Going Public, Going to Baghdad: Presidential Agenda-Setting and the Electoral Connection in Congress

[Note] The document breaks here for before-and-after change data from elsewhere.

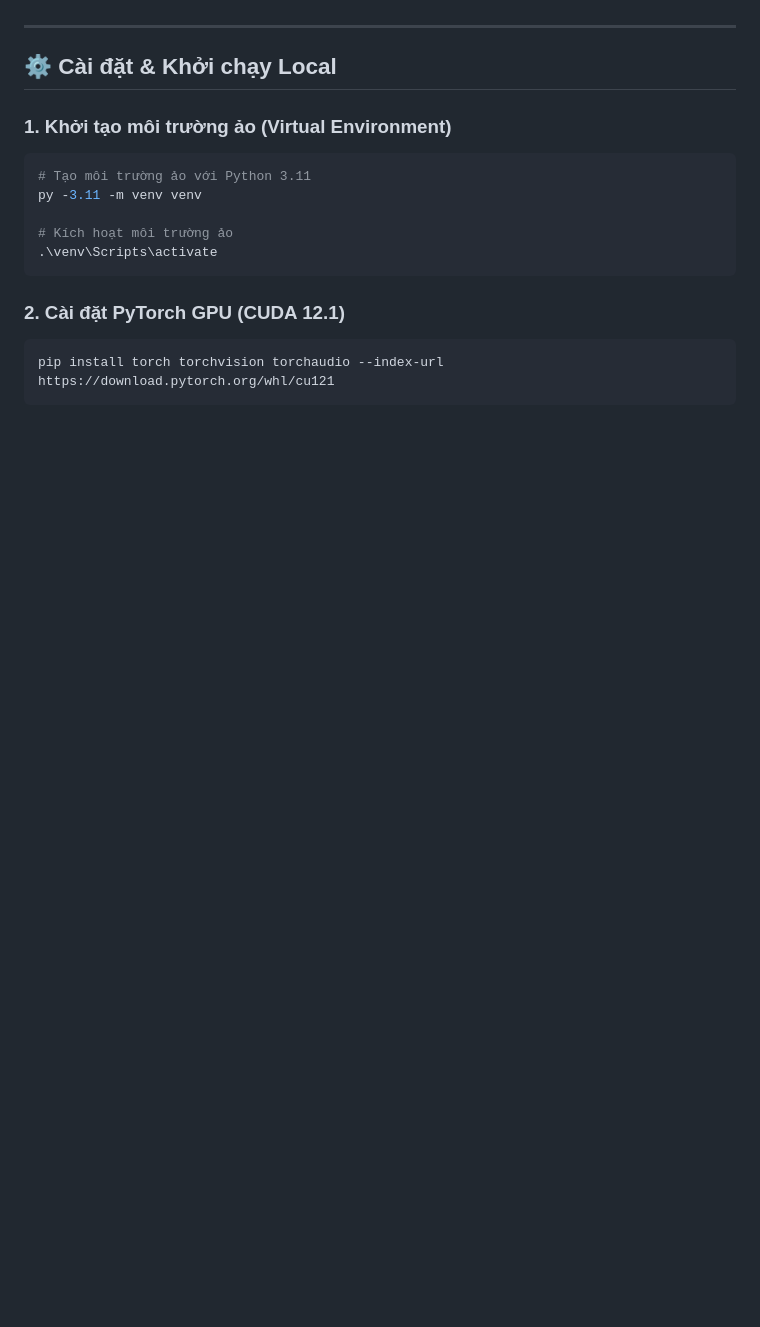
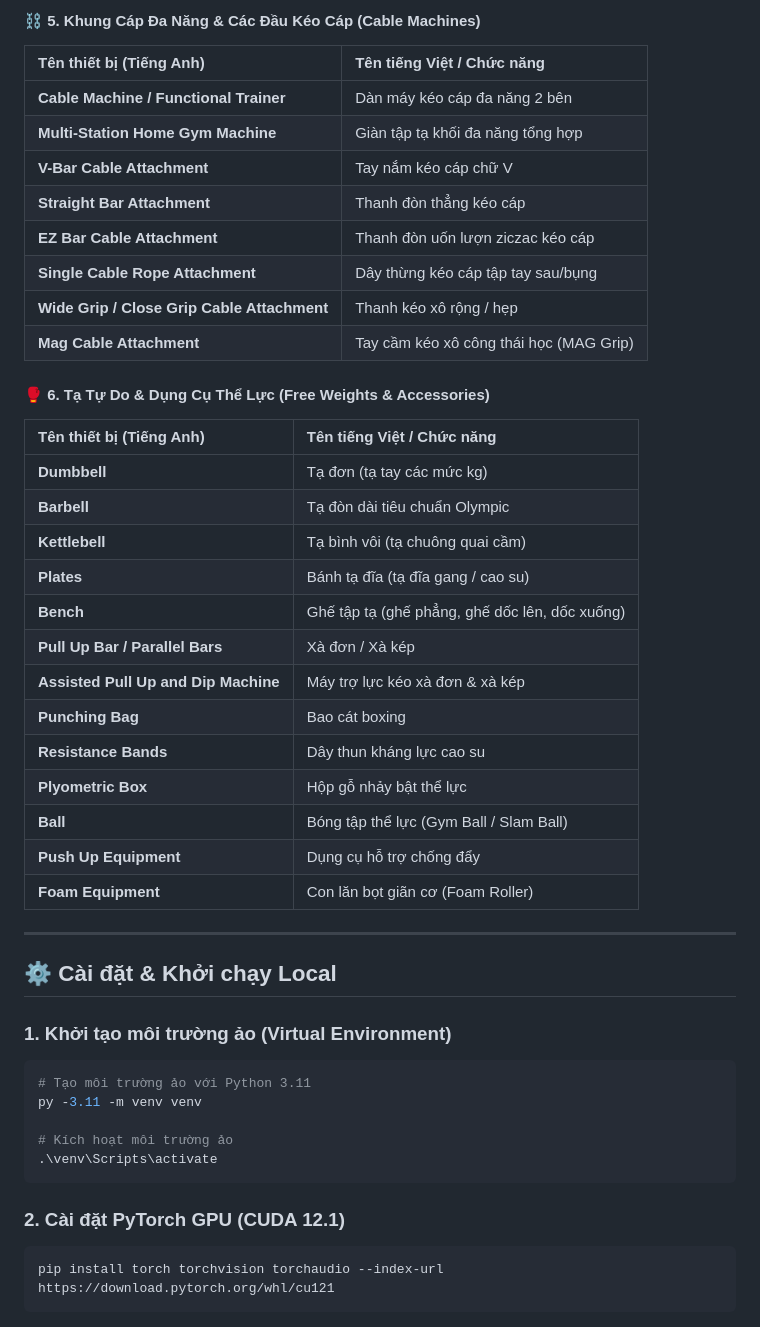
Before and after one commit to Quan-129/Gym_AI_Project, a Markdown page: README.md, the part around one of its changes. GitHub-like rendering; blank space fills up the shorter version.

```diff
--- a/README.md
+++ b/README.md
@@ -67,3 +112,31 @@ Dataset được thu thập và tiền xử lý từ Roboflow Universe bao gồm
+#### ⛓️ 5. Khung Cáp Đa Năng & Các Đầu Kéo Cáp (Cable Machines)
+| Tên thiết bị (Tiếng Anh) | Tên tiếng Việt / Chức năng |
+| :--- | :--- |
+| **Cable Machine / Functional Trainer** | Dàn máy kéo cáp đa năng 2 bên |
+| **Multi-Station Home Gym Machine** | Giàn tập tạ khối đa năng tổng hợp |
+| **V-Bar Cable Attachment** | Tay nắm kéo cáp chữ V |
+| **Straight Bar Attachment** | Thanh đòn thẳng kéo cáp |
+| **EZ Bar Cable Attachment** | Thanh đòn uốn lượn ziczac kéo cáp |
+| **Single Cable Rope Attachment** | Dây thừng kéo cáp tập tay sau/bụng |
+| **Wide Grip / Close Grip Cable Attachment**| Thanh kéo xô rộng / hẹp |
+| **Mag Cable Attachment** | Tay cầm kéo xô công thái học (MAG Grip) |
+
+#### 🥊 6. Tạ Tự Do & Dụng Cụ Thể Lực (Free Weights & Accessories)
+| Tên thiết bị (Tiếng Anh) | Tên tiếng Việt / Chức năng |
+| :--- | :--- |
+| **Dumbbell** | Tạ đơn (tạ tay các mức kg) |
+| **Barbell** | Tạ đòn dài tiêu chuẩn Olympic |
+| **Kettlebell** | Tạ bình vôi (tạ chuông quai cầm) |
+| **Plates** | Bánh tạ đĩa (tạ đĩa gang / cao su) |
+| **Bench** | Ghế tập tạ (ghế phẳng, ghế dốc lên, dốc xuống) |
+| **Pull Up Bar / Parallel Bars** | Xà đơn / Xà kép |
+| **Assisted Pull Up and Dip Machine** | Máy trợ lực kéo xà đơn & xà kép |
+| **Punching Bag** | Bao cát boxing |
+| **Resistance Bands** | Dây thun kháng lực cao su |
+| **Plyometric Box** | Hộp gỗ nhảy bật thể lực |
+| **Ball** | Bóng tập thể lực (Gym Ball / Slam Ball) |
+| **Push Up Equipment** | Dụng cụ hỗ trợ chống đẩy |
+| **Foam Equipment** | Con lăn bọt giãn cơ (Foam Roller) |
 
 ---
 
```
Also changed, not shown: other parts of README.md (+46 -1 lines).
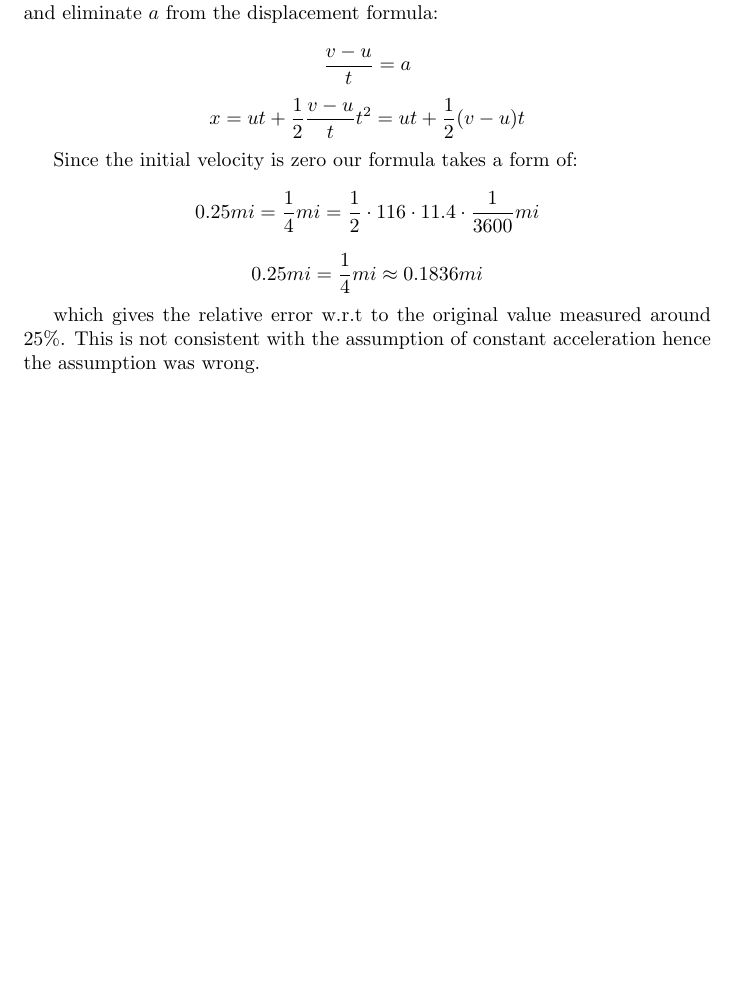
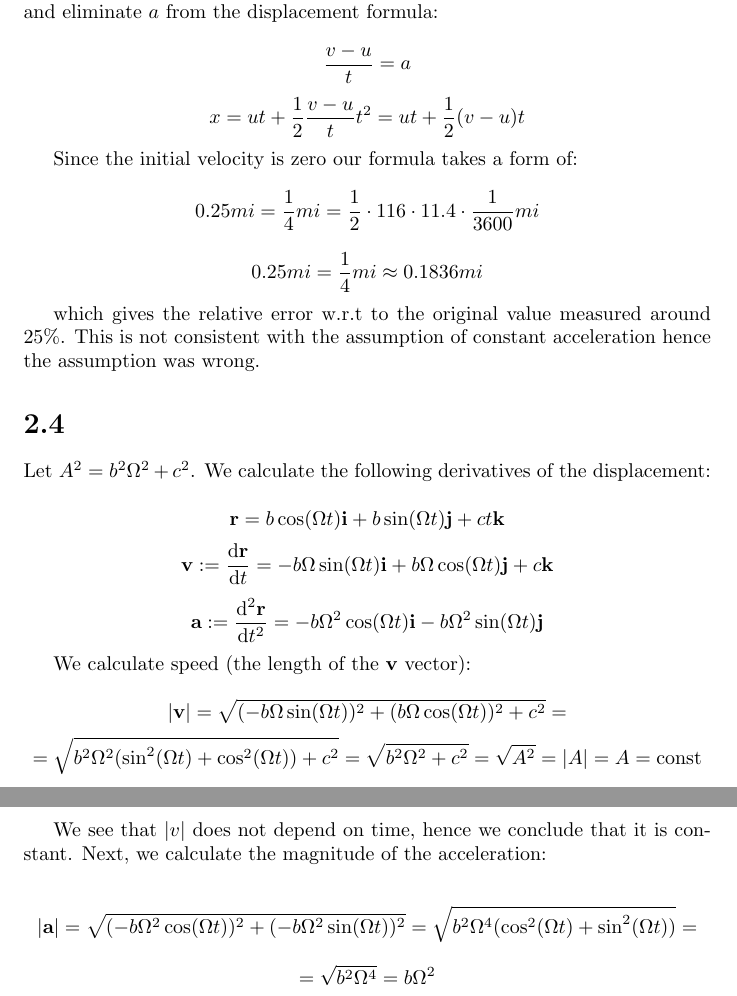
Before and after one commit to kjura/maths, a LaTeX problem sheet (gregory-cm/chapter2/chapter_2_exercises.tex): part of page 3 of 3 before the commit and two parts of pages 3 and 4 of 4 after it, the two joined at a grey line, cut so that both start at the same text, the shorter picture padded with empty space. Compiled offline with pdfLaTeX.

Commit message:
gregory_cm: finish exercise 2.4 Chapter 2

```diff
--- a/gregory-cm/chapter2/chapter_2_exercises.tex
+++ b/gregory-cm/chapter2/chapter_2_exercises.tex
@@ -184,5 +184,35 @@ Since the initial velocity is zero our formula takes a form of:
 which gives the relative error w.r.t to the original value measured around \(25 \% \). This is not
 consistent with the assumption of constant acceleration hence the assumption was wrong.
 
+\section*{2.4}
+Let \(A^2 = b^{2}\Omega^{2} + c^2\). We calculate the following derivatives of the displacement:
+
+\begin{equation*}
+    \mathbf{r} = b \cos(\Omega t) \mathbf{i} +  b \sin(\Omega t) \mathbf{j} +  ct \mathbf{k}
+\end{equation*}
+\begin{equation*}
+    \mathbf{v} := \dv{\mathbf{r}}{t} = - b \Omega \sin(\Omega t) \mathbf{i} + b \Omega \cos(\Omega t) \mathbf{j} + c \mathbf{k}
+\end{equation*}
+\begin{equation*}
+    \mathbf{a} := \dv[2]{\mathbf{r}}{t} = - b \Omega^{2} \cos(\Omega t) \mathbf{i} - b \Omega^{2} \sin(\Omega t) \mathbf{j}
+\end{equation*}
+
+We calculate speed (the length of the \(\mathbf{v}\) vector):
+
+\begin{equation*}
+    |\mathbf{v}| = \sqrt{(- b \Omega \sin(\Omega t))^{2} + (b \Omega \cos(\Omega t))^{2} + c^2} =
+\end{equation*}
+\begin{equation*}
+    = \sqrt{b^{2}\Omega^{2}(\sin^{2}(\Omega t) + \cos^{2}(\Omega t)) + c^2} = \sqrt{b^{2}\Omega^{2} + c^2} = \sqrt{A^2} = |A| = A = \mbox{const}
+\end{equation*}
+
+We see that \(|v|\) does not depend on time, hence we conclude that it is constant. Next, we calculate the magnitude of the acceleration:
+
+\begin{equation*}
+    |\mathbf{a}| = \sqrt{(- b \Omega^{2} \cos(\Omega t))^{2} + (- b \Omega^{2} \sin(\Omega t))^{2}} = \sqrt{b^{2}\Omega^{4}(\cos^{2}(\Omega t) + \sin^{2}(\Omega t))} =
+\end{equation*}
+\begin{equation*}
+    = \sqrt{b^{2}\Omega^{4}} = b \Omega^{2}
+\end{equation*}
 
 \end{document}
```
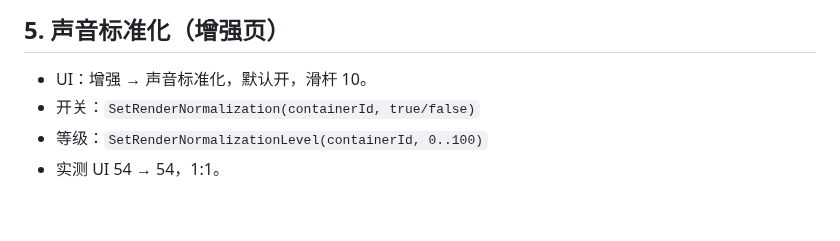
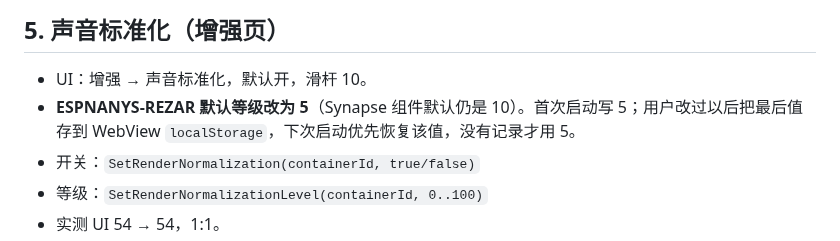
Before and after one commit to SAIL-Fang/ESPNANYS-REZAR, a Markdown page: docs/audio-features.md, the part around the change. Drawn GitHub-style; blank space fills up the shorter version.

```diff
--- a/docs/audio-features.md
+++ b/docs/audio-features.md
@@ -180,6 +180,7 @@ UI：增强 → 麦克风降噪，默认开启，滑杆 60。
 ## 5. 声音标准化（增强页）
 
 - UI：增强 → 声音标准化，默认开，滑杆 10。
+- **ESPNANYS-REZAR 默认等级改为 5**（Synapse 组件默认仍是 10）。首次启动写 5；用户改过以后把最后值存到 WebView `localStorage`，下次启动优先恢复该值，没有记录才用 5。
 - 开关：`SetRenderNormalization(containerId, true/false)`
 - 等级：`SetRenderNormalizationLevel(containerId, 0..100)`
 - 实测 UI 54 → 54，1:1。
```
Also changed, not shown: README.md (+1 -1 lines), captures/screenshots/sail-ui.png, 3 other files.
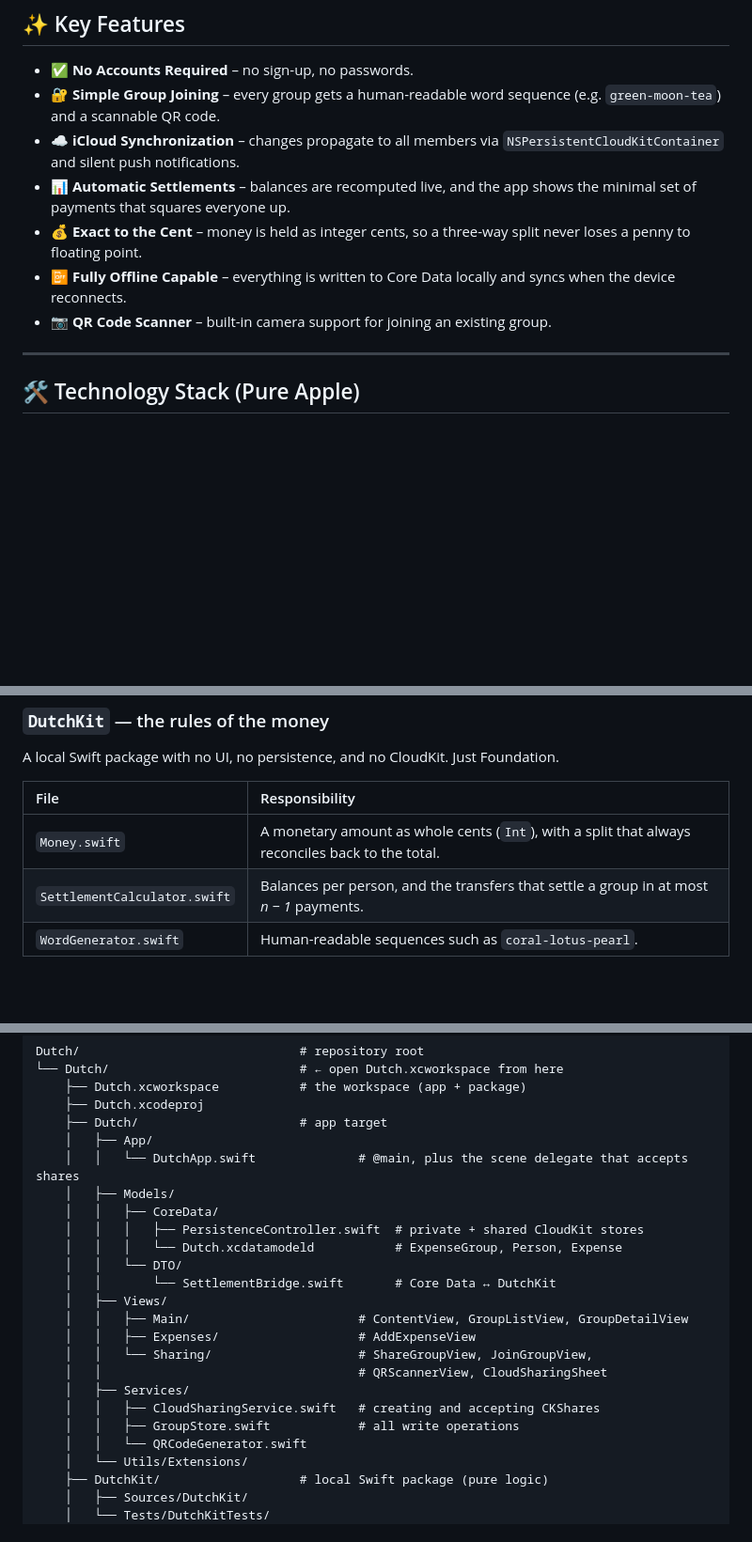
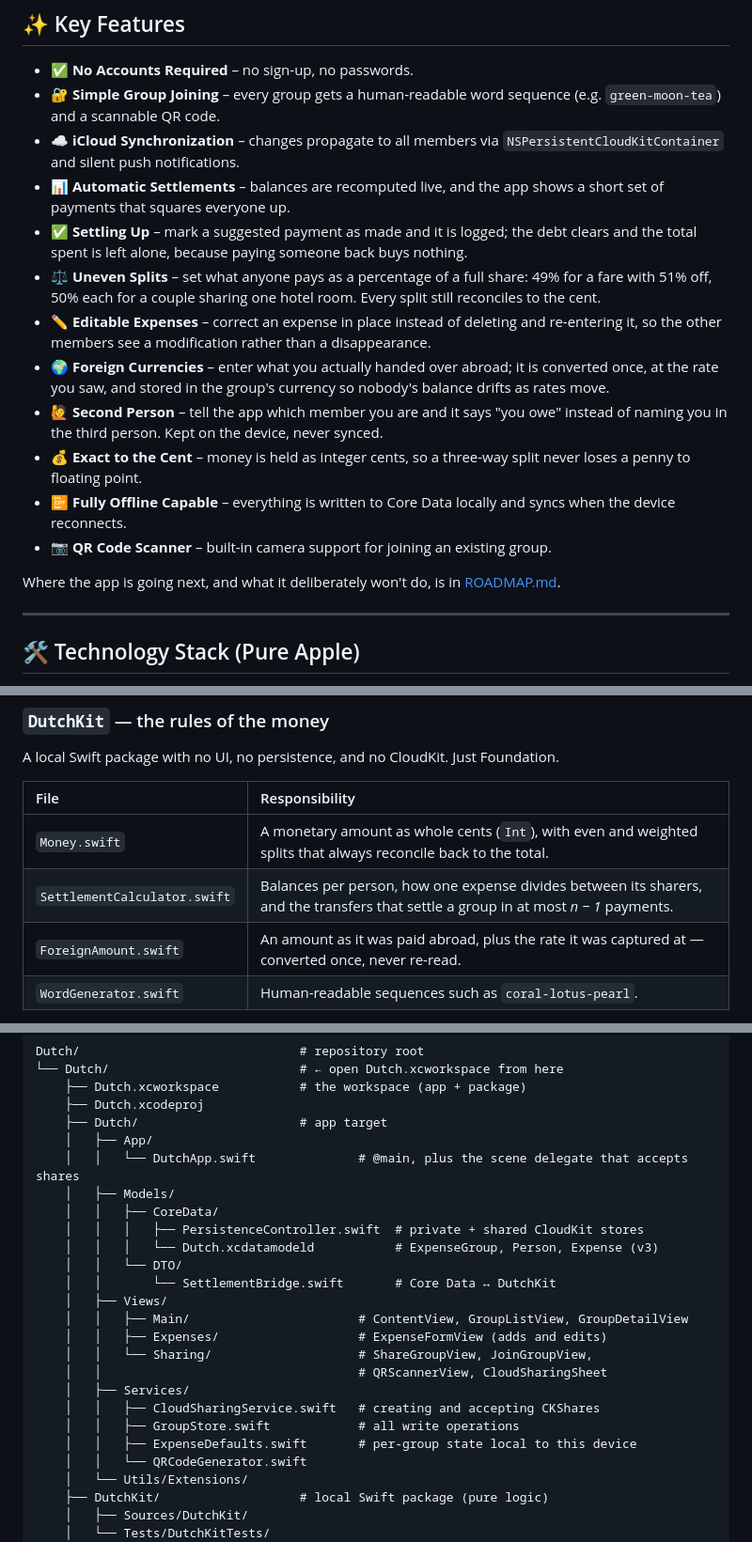
Before and after one commit to 31aditya0193/Dutch, a Markdown page: README.md, 3 parts joined by grey strips. Shown at 94% size. GitHub-like rendering; blank space fills up the shorter version.

```diff
--- a/README.md
+++ b/README.md
@@ -11,10 +11,17 @@ The app runs **without a central server** and without user accounts. It leans on
 - ✅ **No Accounts Required** – no sign-up, no passwords.
 - 🔐 **Simple Group Joining** – every group gets a human-readable word sequence (e.g. `green-moon-tea`) and a scannable QR code.
 - ☁️ **iCloud Synchronization** – changes propagate to all members via `NSPersistentCloudKitContainer` and silent push notifications.
-- 📊 **Automatic Settlements** – balances are recomputed live, and the app shows the minimal set of payments that squares everyone up.
+- 📊 **Automatic Settlements** – balances are recomputed live, and the app shows a short set of payments that squares everyone up.
+- ✅ **Settling Up** – mark a suggested payment as made and it is logged; the debt clears and the total spent is left alone, because paying someone back buys nothing.
+- ⚖️ **Uneven Splits** – set what anyone pays as a percentage of a full share: 49% for a fare with 51% off, 50% each for a couple sharing one hotel room. Every split still reconciles to the cent.
+- ✏️ **Editable Expenses** – correct an expense in place instead of deleting and re-entering it, so the other members see a modification rather than a disappearance.
+- 🌍 **Foreign Currencies** – enter what you actually handed over abroad; it is converted once, at the rate you saw, and stored in the group's currency so nobody's balance drifts as rates move.
+- 🙋 **Second Person** – tell the app which member you are and it says "you owe" instead of naming you in the third person. Kept on the device, never synced.
 - 💰 **Exact to the Cent** – money is held as integer cents, so a three-way split never loses a penny to floating point.
 - 📴 **Fully Offline Capable** – everything is written to Core Data locally and syncs when the device reconnects.
 - 📷 **QR Code Scanner** – built-in camera support for joining an existing group.
+
+Where the app is going next, and what it deliberately won't do, is in [ROADMAP.md](ROADMAP.md).
 
 ---
 
@@ -48,8 +55,9 @@ A local Swift package with no UI, no persistence, and no CloudKit. Just Foundati
 
 | File                       | Responsibility                                                                                    |
 | :------------------------- | :------------------------------------------------------------------------------------------------ |
-| `Money.swift`              | A monetary amount as whole cents (`Int`), with a split that always reconciles back to the total.   |
-| `SettlementCalculator.swift` | Balances per person, and the transfers that settle a group in at most *n − 1* payments.          |
+| `Money.swift`              | A monetary amount as whole cents (`Int`), with even and weighted splits that always reconcile back to the total. |
+| `SettlementCalculator.swift` | Balances per person, how one expense divides between its sharers, and the transfers that settle a group in at most *n − 1* payments. |
+| `ForeignAmount.swift`      | An amount as it was paid abroad, plus the rate it was captured at — converted once, never re-read. |
 | `WordGenerator.swift`      | Human-readable sequences such as `coral-lotus-pearl`.                                              |
 
 Because it touches nothing platform-specific, its tests run from the command line in milliseconds — no simulator, no iCloud account. That is also why the package declares a macOS platform it never actually ships to.
@@ -101,17 +109,18 @@ Dutch/                              # repository root
     │   ├── Models/
     │   │   ├── CoreData/
     │   │   │   ├── PersistenceController.swift  # private + shared CloudKit stores
-    │   │   │   └── Dutch.xcdatamodeld           # ExpenseGroup, Person, Expense
+    │   │   │   └── Dutch.xcdatamodeld           # ExpenseGroup, Person, Expense (v3)
     │   │   └── DTO/
     │   │       └── SettlementBridge.swift       # Core Data ↔ DutchKit
     │   ├── Views/
     │   │   ├── Main/                       # ContentView, GroupListView, GroupDetailView
-    │   │   ├── Expenses/                   # AddExpenseView
+    │   │   ├── Expenses/                   # ExpenseFormView (adds and edits)
     │   │   └── Sharing/                    # ShareGroupView, JoinGroupView,
     │   │                                   # QRScannerView, CloudSharingSheet
     │   ├── Services/
     │   │   ├── CloudSharingService.swift   # creating and accepting CKShares
     │   │   ├── GroupStore.swift            # all write operations
+    │   │   ├── ExpenseDefaults.swift       # per-group state local to this device
     │   │   └── QRCodeGenerator.swift
     │   └── Utils/Extensions/
     ├── DutchKit/                   # local Swift package (pure logic)
```
Also changed, not shown: ROADMAP.md (+91 -46 lines).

President Bush and administration officials sought to persuade the domestic public, lawmakers in Washington, and the international community of the need to take military action against Saddam Hussein's regime, even after the decision to go to war had apparently been made. Using the power of the presidential bully pulpit and sending high-ranking officials to the airwaves and speech circuits, the administration spared no effort to make the case for ‘disarming’ Saddam, by force if necessary. But was ‘going public’ — appealing to the American public to try to increase support for the president's preferred policy — a necessary or even useful step on the president's road to Baghdad? This chapter argues that ‘going public’ was useful in at least one sense: improving the president's chances of success in the Congress.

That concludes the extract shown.